Acciona, which is in a design and build joint venture with Fletcher Construction for the 18.5-kilometre Puhoi-to-Warkworth extension of Auckland's Northern Motorway, says it has no interest in acquiring Fletcher assets.
"We're not looking at buying anything," said Acciona Australia head of communications Julian Elliott. He declined to comment on whether there were other commercial arrangements with Fletcher that may be in the wings.
"We are not currently looking for acquisitions in the New Zealand market, instead preferring organic growth," the company said in an emailed statement.
"We already have a strong working relationship with Fletcher, but any potential collaboration between our companies on future opportunities remains confidential for commercial reasons."
Puhoi-to-Warkworth is a public-private partnership (PPP) under which the Northern Express Group, which includes Fletcher, Acciona, the Accident Compensation Corp and a Morrison & Co fund, finance, design, construct, manage and maintain the motorway for 25 years.
Fletcher says Spain's Acciona is "a leader in the development and management of infrastructure, renewable energy, water and services," according to its website entry on the motorway.

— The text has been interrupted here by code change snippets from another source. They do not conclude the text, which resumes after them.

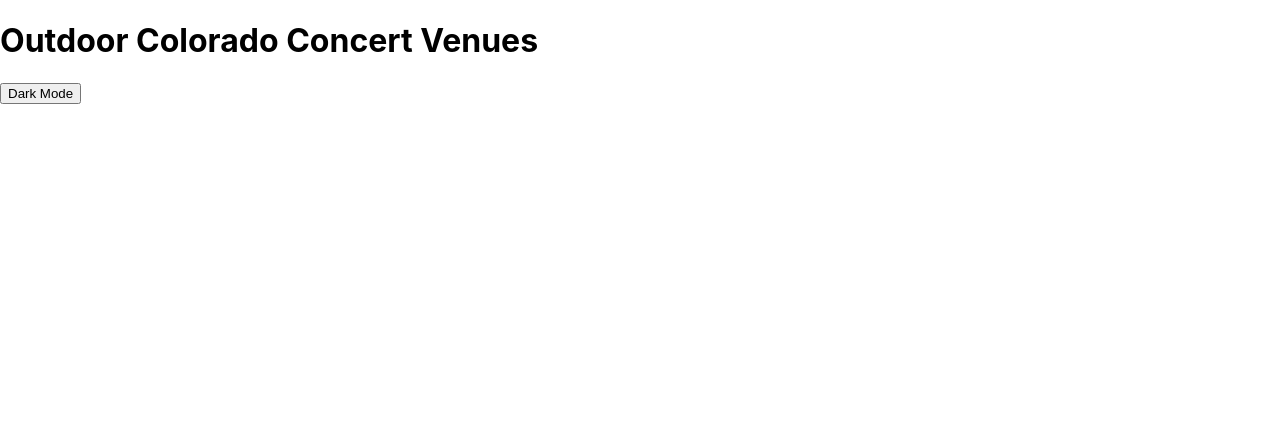
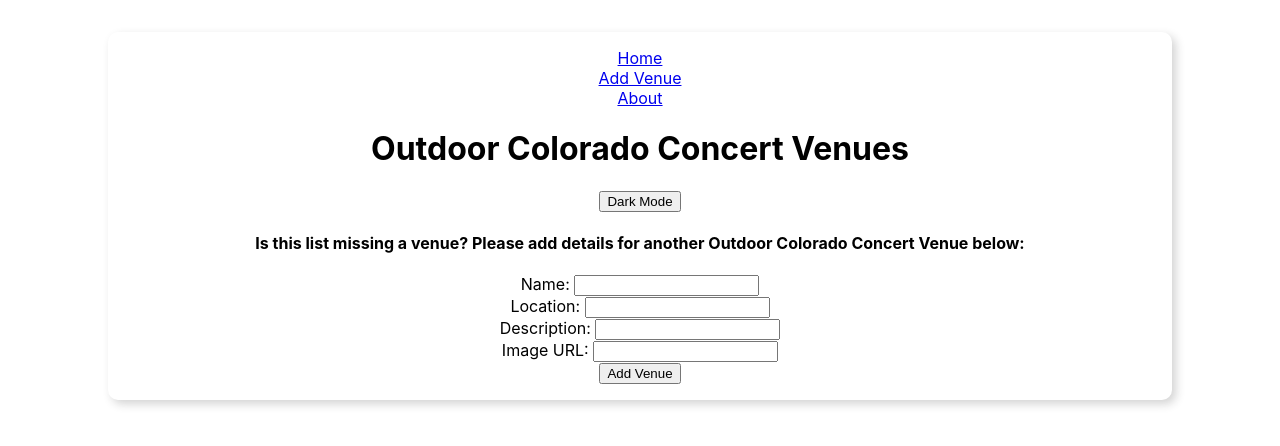
Before and after one commit to kmac303/Phase-2-Project, a React (Create React App) app: page /new in a window 1280 px wide. Shown: the top 446 px of the page. Built offline with nearby package versions, Linux system fonts and the light colour scheme.

Commit message:
Added Routes

```diff
--- a/src/App.js
+++ b/src/App.js
@@ -6,18 +6,31 @@ import VenueContainer from './VenueContainer';
 import About from './About';
 import NewVenueForm from './NewVenueForm';
 
+function App() {
+  const [isDarkMode, setIsDarkMode] = useState(false);
+  const [venues, setVenues] = useState([]);
 
-function App() {
-    const [isDarkMode, setIsDarkMode] = useState(false);
-
-    function handleDarkModeClick() {
+  function handleDarkModeClick() {
     setIsDarkMode((isDarkMode) => !isDarkMode);
   }
 
 
-
   return (
+    <div className={"App " + (isDarkMode ? "dark" : "light")}>
+      <NavBar />
       <Header isDarkMode={isDarkMode} onDarkModeClick={handleDarkModeClick}/>
+        <Switch>
+          <Route exact path="/">
+            <VenueContainer venues={venues} setVenues={setVenues}/>
+          </Route>
+          <Route path="/about">
+            <About />
+          </Route>
+          <Route path="/new">
+            <NewVenueForm venues={venues} setVenues={setVenues}/>
+          </Route>
+        </Switch>
+    </div>
   );
 }
 
```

While Construction may or may not be for sale, Morningstar says it would be a positive outcome for the company to offload the business "given Fletcher's lack of expertise in managing large, complex construction projects."
The firm's model assumes a valuation for Fletcher Construction of $550 million "but given the uncertainty around the ultimate size of the losses from B&I, any sale would probably come at a discount to our estimate."
Before 2017's losses, construction had contributed about 11 per cent of annual ebit, although Morningstar's valuation equates to just 7.9 per cent of the building company's market capitalisation of $6.97 billion.
Before this week's disclosures, Morningstar had been forecasting Fletcher's net debt/trailing ebitda ratio to reach 2.9 times.
"These further losses clearly tip Fletcher to a level above 3 times ebitda, which we assume is the covenant level that, one of its covenant ratios," it says.
It describes Fletcher as still being "hostage to the construction cycle" despite its diversity and scale.
At the group level "returns are below the cost of capital as the firm has made poor acquisitions in adjacent segments and new geographies and suffered execution issues in the Construction division.
This has obscured the impact of a very strong housing construction cycle - an environment in which Fletcher should be generating good earnings growth."
Fletcher chair Ralph Norris apologised to shareholders in October for the company's mistakes as the company took a further $125m provision against problematic construction contracts including the Convention Centre and the Justice Precinct in Christchurch and said its B&I unit would report a full-year loss of $160m for 2018.
Its 2018 full-year earnings guidance, excluding B+I loss, is $680m to $720m, suggesting full-year earnings including B+I could be as low as $520m. Morningstar analysts say they aren't confident Fletcher will be able to sustainably keep its return on invested capital above its cost of capital even with "steady ebit growth across most divisions."
Across its five divisions, Morningstar gave mixed reviews. Distribution, which includes "crown jewel" PlaceMakers, makes up a third of sales and a quarter of profit, and is expected to produce ebit margins reaching 5.5 per cent over the medium term.
International has Formica and Laminex and roof tiles - products with low pricing power but may generate long-term ebit growth of about 6 per cent.
Construction offers "profitable growth driven by higher-margin, lower-risk infrastructure projects" Morningstar says.
It assumes any further losses on the Convention Centre and Justice Precinct contracts are now fully provided for in the first-half 2018 results "but until these projects are complete we cannot be certain."
With the addition of the Higgins infrastructure business, the analytics firm "expect Fletcher to win a high share of new projects contributing to long-term ebit."
Morningstar has a 'neutral'rating on the stock and a fair-value estimate of $7.80, just north of the $7.77 it traded at before being halted. Fletcher faces the challenge of either improving returns from under-performing businesses "or divest non-core operations and concentrate on where it has the strongest competitive advantage. Bigger is not always better".